Source records:
.....

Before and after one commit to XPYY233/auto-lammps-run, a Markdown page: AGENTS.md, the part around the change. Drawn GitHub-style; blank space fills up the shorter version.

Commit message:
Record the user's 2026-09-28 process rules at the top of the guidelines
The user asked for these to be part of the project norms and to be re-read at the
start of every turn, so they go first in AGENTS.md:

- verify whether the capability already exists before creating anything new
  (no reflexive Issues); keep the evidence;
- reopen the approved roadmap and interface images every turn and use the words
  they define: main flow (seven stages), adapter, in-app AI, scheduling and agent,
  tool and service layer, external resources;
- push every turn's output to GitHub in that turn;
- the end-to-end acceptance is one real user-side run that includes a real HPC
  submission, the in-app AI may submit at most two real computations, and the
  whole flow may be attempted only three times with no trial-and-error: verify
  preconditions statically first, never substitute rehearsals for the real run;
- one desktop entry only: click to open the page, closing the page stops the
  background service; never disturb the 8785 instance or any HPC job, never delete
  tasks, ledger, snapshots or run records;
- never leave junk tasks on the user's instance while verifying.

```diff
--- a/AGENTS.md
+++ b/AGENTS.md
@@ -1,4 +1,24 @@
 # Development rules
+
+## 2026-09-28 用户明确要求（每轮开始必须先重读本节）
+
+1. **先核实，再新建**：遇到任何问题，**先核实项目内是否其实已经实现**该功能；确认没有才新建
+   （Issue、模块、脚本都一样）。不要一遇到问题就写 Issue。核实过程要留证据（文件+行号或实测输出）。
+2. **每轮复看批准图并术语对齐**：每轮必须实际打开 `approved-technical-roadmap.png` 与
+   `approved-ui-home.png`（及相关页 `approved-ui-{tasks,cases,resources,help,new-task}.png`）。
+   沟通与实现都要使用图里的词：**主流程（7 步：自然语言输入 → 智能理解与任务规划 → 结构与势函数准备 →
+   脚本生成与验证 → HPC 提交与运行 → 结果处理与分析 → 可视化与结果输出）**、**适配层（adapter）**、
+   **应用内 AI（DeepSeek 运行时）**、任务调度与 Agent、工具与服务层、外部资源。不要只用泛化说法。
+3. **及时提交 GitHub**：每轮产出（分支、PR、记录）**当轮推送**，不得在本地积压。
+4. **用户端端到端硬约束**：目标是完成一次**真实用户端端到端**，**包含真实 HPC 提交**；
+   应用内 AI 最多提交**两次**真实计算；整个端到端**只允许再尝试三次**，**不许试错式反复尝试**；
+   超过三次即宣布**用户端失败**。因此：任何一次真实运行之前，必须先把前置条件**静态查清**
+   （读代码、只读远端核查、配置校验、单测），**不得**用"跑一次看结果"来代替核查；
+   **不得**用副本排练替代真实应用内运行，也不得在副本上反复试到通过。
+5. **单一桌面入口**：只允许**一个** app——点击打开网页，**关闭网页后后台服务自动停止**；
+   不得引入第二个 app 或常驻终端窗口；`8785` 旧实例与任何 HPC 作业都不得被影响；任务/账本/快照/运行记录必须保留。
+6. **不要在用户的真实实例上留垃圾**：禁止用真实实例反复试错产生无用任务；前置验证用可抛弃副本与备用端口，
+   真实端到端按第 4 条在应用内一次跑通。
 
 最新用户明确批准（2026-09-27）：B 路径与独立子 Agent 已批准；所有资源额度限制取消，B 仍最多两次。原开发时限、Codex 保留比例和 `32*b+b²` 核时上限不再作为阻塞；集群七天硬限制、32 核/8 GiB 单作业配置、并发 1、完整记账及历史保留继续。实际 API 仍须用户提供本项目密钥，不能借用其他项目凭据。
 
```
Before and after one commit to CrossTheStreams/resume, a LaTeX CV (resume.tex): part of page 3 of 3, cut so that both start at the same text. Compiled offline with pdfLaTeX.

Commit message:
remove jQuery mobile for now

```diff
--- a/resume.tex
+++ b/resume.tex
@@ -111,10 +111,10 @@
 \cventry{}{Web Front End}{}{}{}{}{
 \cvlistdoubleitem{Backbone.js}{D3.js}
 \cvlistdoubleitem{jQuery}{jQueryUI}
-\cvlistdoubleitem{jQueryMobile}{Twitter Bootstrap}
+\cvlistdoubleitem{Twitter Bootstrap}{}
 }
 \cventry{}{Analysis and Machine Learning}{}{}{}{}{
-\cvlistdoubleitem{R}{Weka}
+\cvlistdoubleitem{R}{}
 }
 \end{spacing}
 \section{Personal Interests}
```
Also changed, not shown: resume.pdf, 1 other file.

.....

• [Work instruction]: So that nothing is lost, please repeat all of the entries exactly.

• [Result of this exercise]:
Before and after one commit to XPYY233/auto-lammps-run, a Markdown page: AGENTS.md, the part around the change. Drawn GitHub-style; blank space fills up the shorter version.

Commit message:
Record the user's 2026-09-28 process rules at the top of the guidelines
The user asked for these to be part of the project norms and to be re-read at the
start of every turn, so they go first in AGENTS.md:

- verify whether the capability already exists before creating anything new
  (no reflexive Issues); keep the evidence;
- reopen the approved roadmap and interface images every turn and use the words
  they define: main flow (seven stages), adapter, in-app AI, scheduling and agent,
  tool and service layer, external resources;
- push every turn's output to GitHub in that turn;
- the end-to-end acceptance is one real user-side run that includes a real HPC
  submission, the in-app AI may submit at most two real computations, and the
  whole flow may be attempted only three times with no trial-and-error: verify
  preconditions statically first, never substitute rehearsals for the real run;
- one desktop entry only: click to open the page, closing the page stops the
  background service; never disturb the 8785 instance or any HPC job, never delete
  tasks, ledger, snapshots or run records;
- never leave junk tasks on the user's instance while verifying.

```diff
--- a/AGENTS.md
+++ b/AGENTS.md
@@ -1,4 +1,24 @@
 # Development rules
+
+## 2026-09-28 用户明确要求（每轮开始必须先重读本节）
+
+1. **先核实，再新建**：遇到任何问题，**先核实项目内是否其实已经实现**该功能；确认没有才新建
+   （Issue、模块、脚本都一样）。不要一遇到问题就写 Issue。核实过程要留证据（文件+行号或实测输出）。
+2. **每轮复看批准图并术语对齐**：每轮必须实际打开 `approved-technical-roadmap.png` 与
+   `approved-ui-home.png`（及相关页 `approved-ui-{tasks,cases,resources,help,new-task}.png`）。
+   沟通与实现都要使用图里的词：**主流程（7 步：自然语言输入 → 智能理解与任务规划 → 结构与势函数准备 →
+   脚本生成与验证 → HPC 提交与运行 → 结果处理与分析 → 可视化与结果输出）**、**适配层（adapter）**、
+   **应用内 AI（DeepSeek 运行时）**、任务调度与 Agent、工具与服务层、外部资源。不要只用泛化说法。
+3. **及时提交 GitHub**：每轮产出（分支、PR、记录）**当轮推送**，不得在本地积压。
+4. **用户端端到端硬约束**：目标是完成一次**真实用户端端到端**，**包含真实 HPC 提交**；
+   应用内 AI 最多提交**两次**真实计算；整个端到端**只允许再尝试三次**，**不许试错式反复尝试**；
+   超过三次即宣布**用户端失败**。因此：任何一次真实运行之前，必须先把前置条件**静态查清**
+   （读代码、只读远端核查、配置校验、单测），**不得**用"跑一次看结果"来代替核查；
+   **不得**用副本排练替代真实应用内运行，也不得在副本上反复试到通过。
+5. **单一桌面入口**：只允许**一个** app——点击打开网页，**关闭网页后后台服务自动停止**；
+   不得引入第二个 app 或常驻终端窗口；`8785` 旧实例与任何 HPC 作业都不得被影响；任务/账本/快照/运行记录必须保留。
+6. **不要在用户的真实实例上留垃圾**：禁止用真实实例反复试错产生无用任务；前置验证用可抛弃副本与备用端口，
+   真实端到端按第 4 条在应用内一次跑通。
 
 最新用户明确批准（2026-09-27）：B 路径与独立子 Agent 已批准；所有资源额度限制取消，B 仍最多两次。原开发时限、Codex 保留比例和 `32*b+b²` 核时上限不再作为阻塞；集群七天硬限制、32 核/8 GiB 单作业配置、并发 1、完整记账及历史保留继续。实际 API 仍须用户提供本项目密钥，不能借用其他项目凭据。
 
```
Before and after one commit to CrossTheStreams/resume, a LaTeX CV (resume.tex): part of page 3 of 3, cut so that both start at the same text. Compiled offline with pdfLaTeX.

Commit message:
remove jQuery mobile for now

```diff
--- a/resume.tex
+++ b/resume.tex
@@ -111,10 +111,10 @@
 \cventry{}{Web Front End}{}{}{}{}{
 \cvlistdoubleitem{Backbone.js}{D3.js}
 \cvlistdoubleitem{jQuery}{jQueryUI}
-\cvlistdoubleitem{jQueryMobile}{Twitter Bootstrap}
+\cvlistdoubleitem{Twitter Bootstrap}{}
 }
 \cventry{}{Analysis and Machine Learning}{}{}{}{}{
-\cvlistdoubleitem{R}{Weka}
+\cvlistdoubleitem{R}{}
 }
 \end{spacing}
 \section{Personal Interests}
```
Also changed, not shown: resume.pdf, 1 other file.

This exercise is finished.